---------- Listed entries
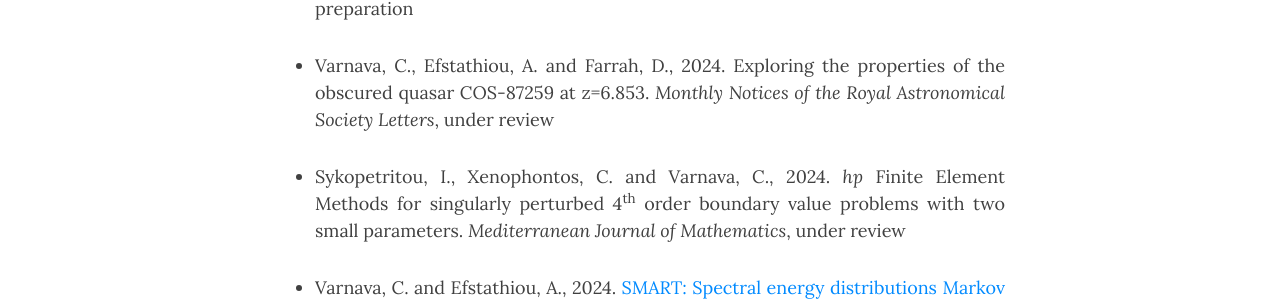
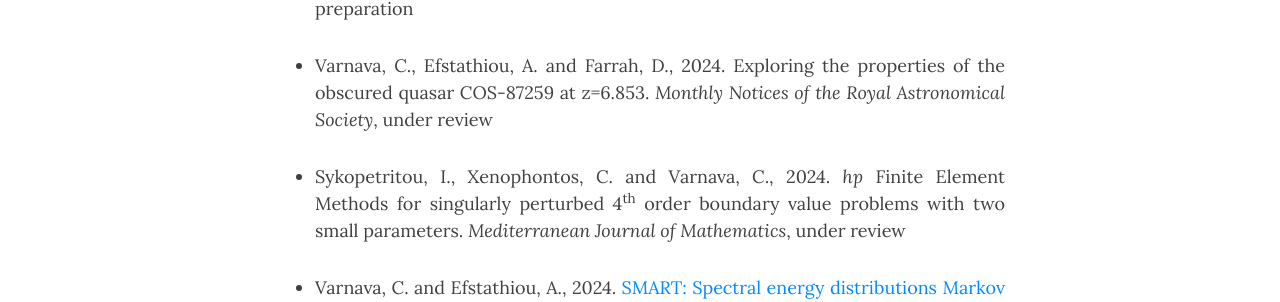
Before and after one commit to ch-var/ch-var.github.io, a Jekyll site: the page built from cv.html, in a window 1280 px wide and 900 px high, scrolled down 3127 px. Shown: the part 179-481 px from the top of the window. Built offline with Jekyll 4.4.1, drawn with Linux system fonts in a browser that asks for light colours.

Commit message:
Update cv.html

```diff
--- a/cv.html
+++ b/cv.html
@@ -98,7 +98,7 @@
 <p>
 <li align='justify'>Varnava, C. and Efstathiou, A., 2024. Constraints on the starburst and active galactic nucleus activity of local ultraluminous infrared galaxies from a broad range of torus models. <i>Monthly Notices of the Royal Astronomical Society</i>, in preparation</li>
 <p>
-<li align='justify'>Varnava, C., Efstathiou, A. and Farrah, D., 2024. Exploring the properties of the obscured quasar COS-87259 at z=6.853. <i>Monthly Notices of the Royal Astronomical Society Letters</i>, under review</li>
+<li align='justify'>Varnava, C., Efstathiou, A. and Farrah, D., 2024. Exploring the properties of the obscured quasar COS-87259 at z=6.853. <i>Monthly Notices of the Royal Astronomical Society</i>, under review</li>
 <p>
 <li align='justify'>Sykopetritou, I., Xenophontos, C. and Varnava, C., 2024. <i>hp</i> Finite Element Methods for singularly perturbed 4<sup>th</sup> order boundary value problems with two small parameters. <i>Mediterranean Journal of Mathematics</i>, under review</li>
 <p>
```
--------------------
• Work required:
Examine each line of the listing for the word "from" and state only how many lines contain it.

• Completed task:
2